The new Mazda BT-50 has been handed a full five-star safety rating from the Australasian New Car Assessment Programme (ANCAP).
As expected, the BT-50 effectively inherits the impressive crash-test results of the Isuzu D-Max, the bakkie on which it’s based. However, due to differing front bumper, bonnet and facia designs, the safety authority conducted “supplementary testing” on the BT-50.
These additional tests, says ANCAP, revealed a “very slight increase in potential injury risk” for pedestrians and cyclists, with the BT-50 achieving 67 percent for vulnerable road-user protection (as opposed to the D-Max’s 69 percent).

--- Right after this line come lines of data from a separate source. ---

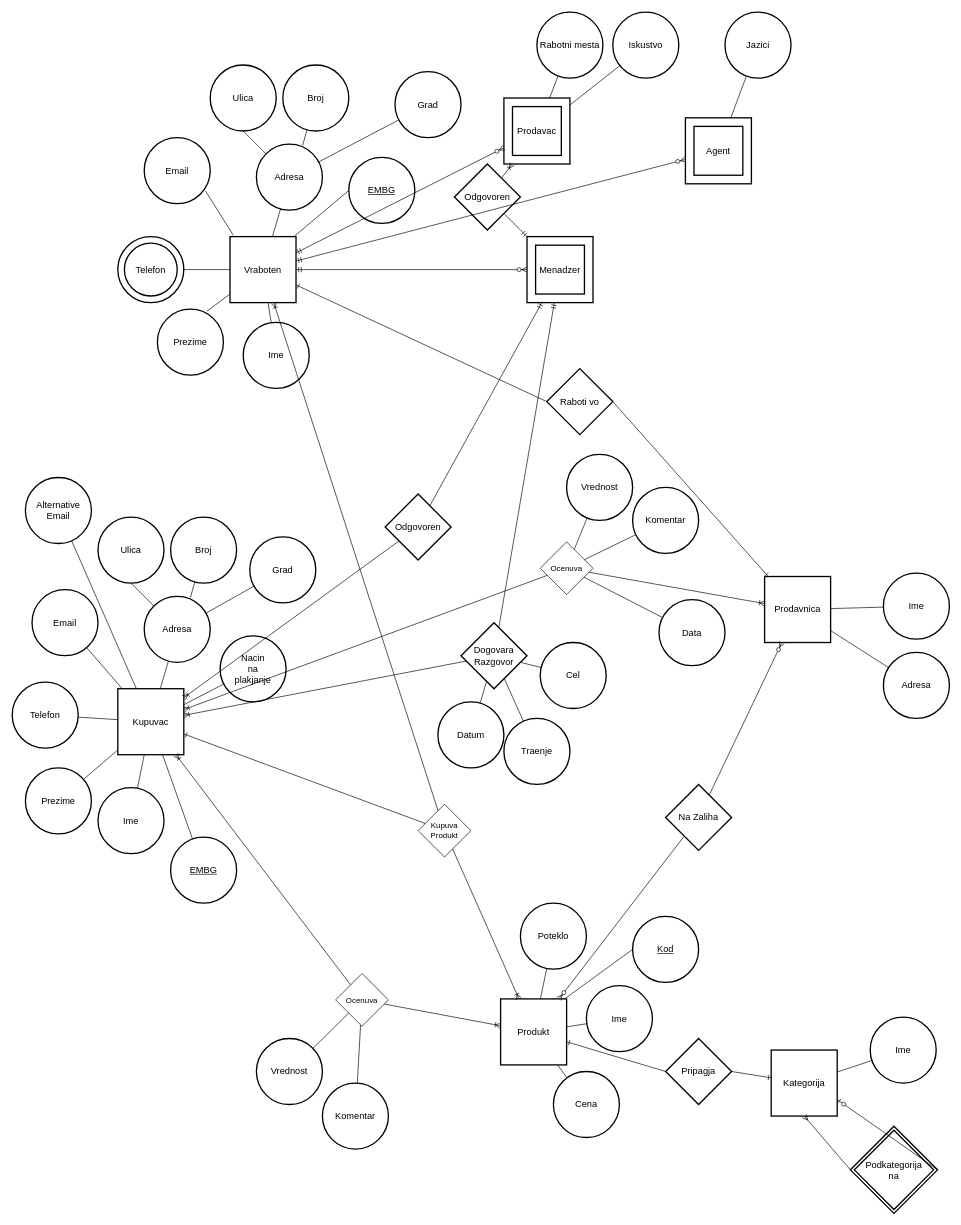
Crypter/Chernobyl keeps this draw.io diagram as LAB1.drawio. Above is the earlier version. Source tidied: cells renumbered, new cells numbered last; positions are measured from the earlier drawing's top-left corner, leaving out a move shared by most shapes. Both pictures are drawn from the tidied source at 66%, with x=0, y=0 at pixel (12, 12).
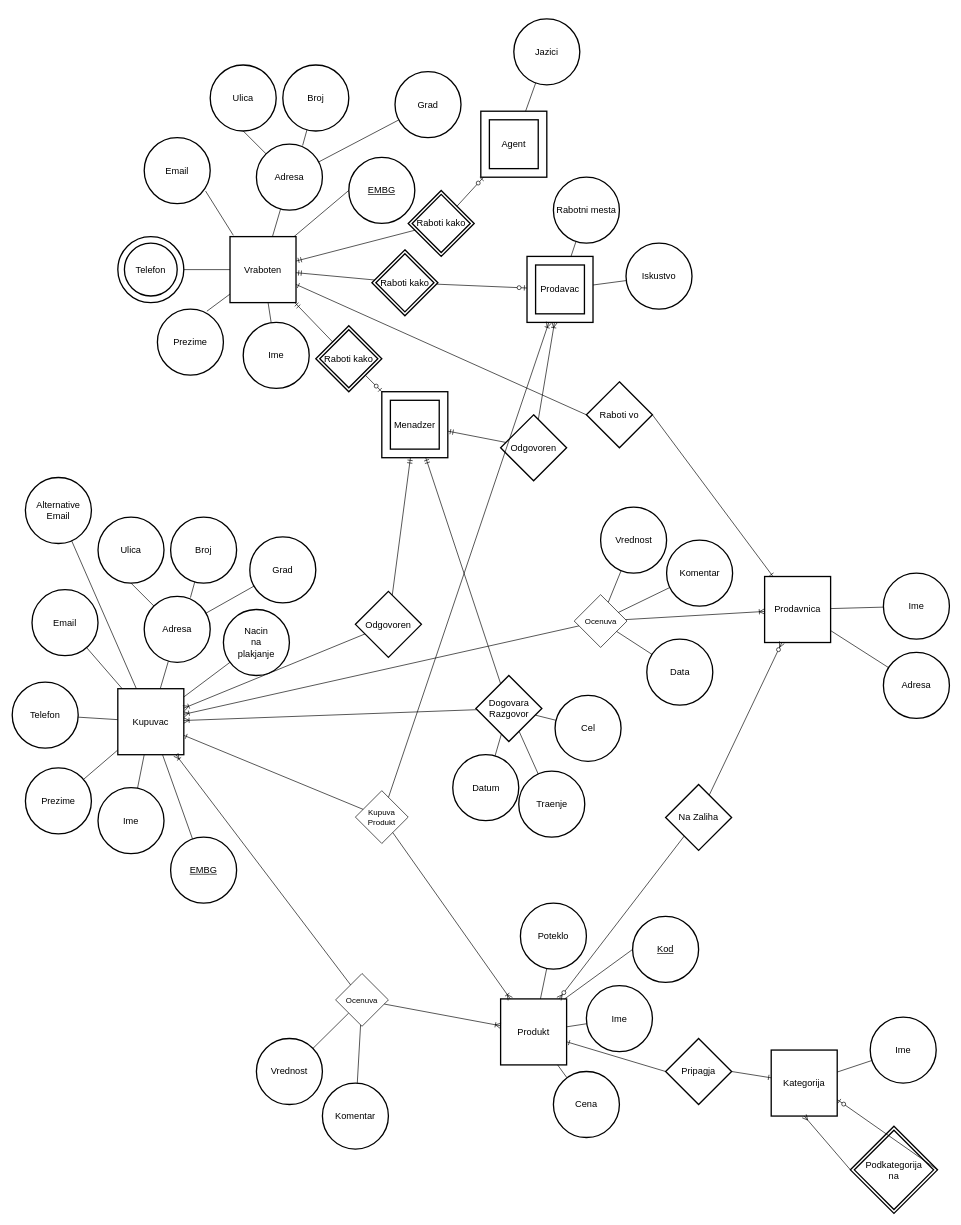
The same diagram, later.

Unchanged cells that the change refers to:
```xml
<mxCell id="2" value="&lt;div&gt;Vraboten&lt;/div&gt;" style="strokeWidth=2;whiteSpace=wrap;html=1;align=center;fontSize=14;" parent="1" vertex="1">
  <mxGeometry x="330" y="340" width="100" height="100" as="geometry" />
</mxCell>
```

The edit, as a diff of the source:
```diff
@@
     <mxCell id="54" value="&lt;div&gt;Nacin&lt;/div&gt;&lt;div&gt;na&lt;/div&gt;&lt;div&gt;plakjanje&lt;br&gt;&lt;/div&gt;" style="ellipse;shape=ellipse;margin=10;strokeWidth=2;fontSize=14;whiteSpace=wrap;html=1;align=center;gradientColor=#ffffff;" parent="1" vertex="1">
-      <mxGeometry x="315" y="945" width="100" height="100" as="geometry" />
+      <mxGeometry x="320" y="905" width="100" height="100" as="geometry" />
     </mxCell>
@@
     <mxCell id="64" value="Prodavac" style="shape=ext;strokeWidth=2;margin=10;double=1;whiteSpace=wrap;html=1;align=center;fontSize=14;gradientColor=#ffffff;" parent="1" vertex="1">
-      <mxGeometry x="745" y="130" width="100" height="100" as="geometry" />
+      <mxGeometry x="780" y="370" width="100" height="100" as="geometry" />
     </mxCell>
     <mxCell id="65" value="Rabotni mesta" style="ellipse;shape=ellipse;margin=10;strokeWidth=2;fontSize=14;whiteSpace=wrap;html=1;align=center;gradientColor=#ffffff;" parent="1" vertex="1">
-      <mxGeometry x="795" width="100" height="100" as="geometry" />
+      <mxGeometry x="820" y="250" width="100" height="100" as="geometry" />
     </mxCell>
     <mxCell id="66" value="Iskustvo" style="ellipse;shape=ellipse;margin=10;strokeWidth=2;fontSize=14;whiteSpace=wrap;html=1;align=center;gradientColor=#ffffff;" parent="1" vertex="1">
-      <mxGeometry x="910" width="100" height="100" as="geometry" />
+      <mxGeometry x="930" y="350" width="100" height="100" as="geometry" />
     </mxCell>
@@
     <mxCell id="69" value="Agent" style="shape=ext;strokeWidth=2;margin=10;double=1;whiteSpace=wrap;html=1;align=center;fontSize=14;gradientColor=#ffffff;" parent="1" vertex="1">
-      <mxGeometry x="1020" y="160" width="100" height="100" as="geometry" />
+      <mxGeometry x="710" y="150" width="100" height="100" as="geometry" />
     </mxCell>
     <mxCell id="70" value="Jazici" style="ellipse;shape=ellipse;margin=10;strokeWidth=2;fontSize=14;whiteSpace=wrap;html=1;align=center;gradientColor=#ffffff;" parent="1" vertex="1">
-      <mxGeometry x="1080" width="100" height="100" as="geometry" />
+      <mxGeometry x="760" y="10" width="100" height="100" as="geometry" />
     </mxCell>
@@
     <mxCell id="72" value="Menadzer" style="shape=ext;strokeWidth=2;margin=10;double=1;whiteSpace=wrap;html=1;align=center;fontSize=14;gradientColor=#ffffff;" parent="1" vertex="1">
-      <mxGeometry x="780" y="340" width="100" height="100" as="geometry" />
+      <mxGeometry x="560" y="575" width="100" height="100" as="geometry" />
     </mxCell>
     <mxCell id="73" value="&lt;div&gt;Odgovoren&lt;/div&gt;" style="shape=rhombus;strokeWidth=2;fontSize=17;perimeter=rhombusPerimeter;whiteSpace=wrap;html=1;align=center;fontSize=14;gradientColor=#ffffff;" parent="1" vertex="1">
-      <mxGeometry x="670" y="230" width="100" height="100" as="geometry" />
+      <mxGeometry x="740" y="610" width="100" height="100" as="geometry" />
     </mxCell>
@@
-    <mxCell id="76" style="fontSize=12;html=1;endArrow=ERzeroToMany;startArrow=ERmandOne;" parent="1" edge="1" source="2" target="64">
-      <mxGeometry relative="1" as="geometry" />
-    </mxCell>
-    <mxCell id="77" style="fontSize=12;html=1;endArrow=ERzeroToMany;startArrow=ERmandOne;" parent="1" edge="1" source="2" target="69">
-      <mxGeometry relative="1" as="geometry" />
-    </mxCell>
-    <mxCell id="78" style="fontSize=12;html=1;endArrow=ERzeroToMany;startArrow=ERmandOne;" parent="1" edge="1" source="2" target="72">
-      <mxGeometry relative="1" as="geometry" />
-    </mxCell>
@@
     <mxCell id="85" value="&lt;div&gt;Raboti vo&lt;/div&gt;" style="shape=rhombus;strokeWidth=2;fontSize=17;perimeter=rhombusPerimeter;whiteSpace=wrap;html=1;align=center;fontSize=14;gradientColor=#ffffff;" parent="1" vertex="1">
-      <mxGeometry x="810" y="540" width="100" height="100" as="geometry" />
+      <mxGeometry x="870" y="560" width="100" height="100" as="geometry" />
     </mxCell>
@@
     <mxCell id="88" value="&lt;div&gt;Odgovoren&lt;/div&gt;" style="shape=rhombus;strokeWidth=2;fontSize=17;perimeter=rhombusPerimeter;whiteSpace=wrap;html=1;align=center;fontSize=14;gradientColor=#ffffff;" parent="1" vertex="1">
-      <mxGeometry x="565" y="730" width="100" height="100" as="geometry" />
+      <mxGeometry x="520" y="877.5" width="100" height="100" as="geometry" />
     </mxCell>
@@
     <mxCell id="91" value="&lt;div&gt;Dogovara&lt;/div&gt;&lt;div&gt;Razgovor&lt;br&gt;&lt;/div&gt;" style="shape=rhombus;strokeWidth=2;fontSize=17;perimeter=rhombusPerimeter;whiteSpace=wrap;html=1;align=center;fontSize=14;gradientColor=#ffffff;" parent="1" vertex="1">
-      <mxGeometry x="680" y="925" width="100" height="100" as="geometry" />
+      <mxGeometry x="702.5" y="1005" width="100" height="100" as="geometry" />
     </mxCell>
@@
     <mxCell id="94" value="&lt;div&gt;Datum&lt;/div&gt;" style="ellipse;shape=ellipse;margin=10;strokeWidth=2;fontSize=14;whiteSpace=wrap;html=1;align=center;gradientColor=#ffffff;" parent="1" vertex="1">
-      <mxGeometry x="645" y="1045" width="100" height="100" as="geometry" />
+      <mxGeometry x="667.5" y="1125" width="100" height="100" as="geometry" />
     </mxCell>
     <mxCell id="95" value="Traenje" style="ellipse;shape=ellipse;margin=10;strokeWidth=2;fontSize=14;whiteSpace=wrap;html=1;align=center;gradientColor=#ffffff;" parent="1" vertex="1">
-      <mxGeometry x="745" y="1070" width="100" height="100" as="geometry" />
+      <mxGeometry x="767.5" y="1150" width="100" height="100" as="geometry" />
     </mxCell>
     <mxCell id="96" value="Cel" style="ellipse;shape=ellipse;margin=10;strokeWidth=2;fontSize=14;whiteSpace=wrap;html=1;align=center;gradientColor=#ffffff;" parent="1" vertex="1">
-      <mxGeometry x="800" y="955" width="100" height="100" as="geometry" />
+      <mxGeometry x="822.5" y="1035" width="100" height="100" as="geometry" />
     </mxCell>
@@
     <mxCell id="100" value="&lt;div&gt;Kupuva Produkt&lt;br&gt;&lt;/div&gt;" style="rhombus;whiteSpace=wrap;html=1;" parent="1" vertex="1">
-      <mxGeometry x="615" y="1200" width="80" height="80" as="geometry" />
+      <mxGeometry x="520" y="1179.5" width="80" height="80" as="geometry" />
     </mxCell>
-    <mxCell id="101" style="fontSize=12;html=1;endArrow=ERoneToMany;" parent="1" edge="1" source="100" target="2">
+    <mxCell id="101" style="fontSize=12;html=1;endArrow=ERoneToMany;" parent="1" edge="1" source="100" target="64">
       <mxGeometry relative="1" as="geometry" />
     </mxCell>
@@
     <mxCell id="110" value="Vrednost" style="ellipse;shape=ellipse;margin=10;strokeWidth=2;fontSize=14;whiteSpace=wrap;html=1;align=center;gradientColor=#ffffff;" parent="1" vertex="1">
-      <mxGeometry x="840" y="670" width="100" height="100" as="geometry" />
+      <mxGeometry x="891.5" y="750" width="100" height="100" as="geometry" />
     </mxCell>
@@
     <mxCell id="112" value="Ocenuva" style="rhombus;whiteSpace=wrap;html=1;" parent="1" vertex="1">
-      <mxGeometry x="800" y="802.5" width="80" height="80" as="geometry" />
+      <mxGeometry x="851.5" y="882.5" width="80" height="80" as="geometry" />
     </mxCell>
@@
     <mxCell id="114" value="Komentar" style="ellipse;shape=ellipse;margin=10;strokeWidth=2;fontSize=14;whiteSpace=wrap;html=1;align=center;gradientColor=#ffffff;" parent="1" vertex="1">
-      <mxGeometry x="940" y="720" width="100" height="100" as="geometry" />
+      <mxGeometry x="991.5" y="800" width="100" height="100" as="geometry" />
     </mxCell>
@@
     <mxCell id="118" value="Data" style="ellipse;shape=ellipse;margin=10;strokeWidth=2;fontSize=14;whiteSpace=wrap;html=1;align=center;gradientColor=#ffffff;" parent="1" vertex="1">
-      <mxGeometry x="980" y="890" width="100" height="100" as="geometry" />
+      <mxGeometry x="961.5" y="950" width="100" height="100" as="geometry" />
     </mxCell>
@@
+    <mxCell id="120" value="Raboti kako" style="shape=rhombus;double=1;strokeWidth=2;fontSize=17;perimeter=rhombusPerimeter;whiteSpace=wrap;html=1;align=center;fontSize=14;" parent="1" vertex="1">
+      <mxGeometry x="600" y="270" width="100" height="100" as="geometry" />
+    </mxCell>
+    <mxCell id="121" style="fontSize=12;html=1;endArrow=ERmandOne;" parent="1" edge="1" source="120" target="2">
+      <mxGeometry relative="1" as="geometry" />
+    </mxCell>
+    <mxCell id="122" value="Raboti kako" style="shape=rhombus;double=1;strokeWidth=2;fontSize=17;perimeter=rhombusPerimeter;whiteSpace=wrap;html=1;align=center;fontSize=14;" parent="1" vertex="1">
+      <mxGeometry x="545" y="360" width="100" height="100" as="geometry" />
+    </mxCell>
+    <mxCell id="123" style="fontSize=12;html=1;endArrow=ERmandOne;" parent="1" edge="1" source="122" target="2">
+      <mxGeometry relative="1" as="geometry" />
+    </mxCell>
+    <mxCell id="124" value="Raboti kako" style="shape=rhombus;double=1;strokeWidth=2;fontSize=17;perimeter=rhombusPerimeter;whiteSpace=wrap;html=1;align=center;fontSize=14;" parent="1" vertex="1">
+      <mxGeometry x="460" y="475" width="100" height="100" as="geometry" />
+    </mxCell>
+    <mxCell id="125" style="fontSize=12;html=1;endArrow=ERmandOne;" parent="1" edge="1" source="124" target="2">
+      <mxGeometry relative="1" as="geometry" />
+    </mxCell>
+    <mxCell id="126" style="fontSize=12;html=1;endArrow=ERzeroToOne;endFill=1;" parent="1" edge="1" source="124" target="72">
+      <mxGeometry relative="1" as="geometry" />
+    </mxCell>
+    <mxCell id="127" style="fontSize=12;html=1;endArrow=ERzeroToOne;endFill=1;" parent="1" edge="1" source="122" target="64">
+      <mxGeometry relative="1" as="geometry" />
+    </mxCell>
+    <mxCell id="128" style="fontSize=12;html=1;endArrow=ERzeroToOne;endFill=1;" parent="1" edge="1" source="120" target="69">
+      <mxGeometry relative="1" as="geometry" />
+    </mxCell>
```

Still, since it shares its platform with the D-Max, the BT-50 was handed maximum points for its protection of adult occupants in the side impact and oblique pole tests. Full points were furthermore awarded for the protection of child occupants in the frontal offset and side impact tests.
Fresh safety features introduced to the latest Australian-spec BT-50 include a centre airbag, a “junction assist” function for the autonomous emergency braking system and multi-collision braking.
As a reminder, the new BT-50 measures 5 280 mm long, 1 870 mm wide and 1 790 mm tall, with a wheelbase of 3 125 mm. It is available in initial markets with a locking rear differential, low-range gearing and an 800 mm wading depth. Power comes from Isuzu’s 3,0-litre, four-cylinder turbodiesel engine, which delivers 140 kW at 3 600 r/min and 450 N.m from 1 600 to 2 600 r/min.
Original article from Car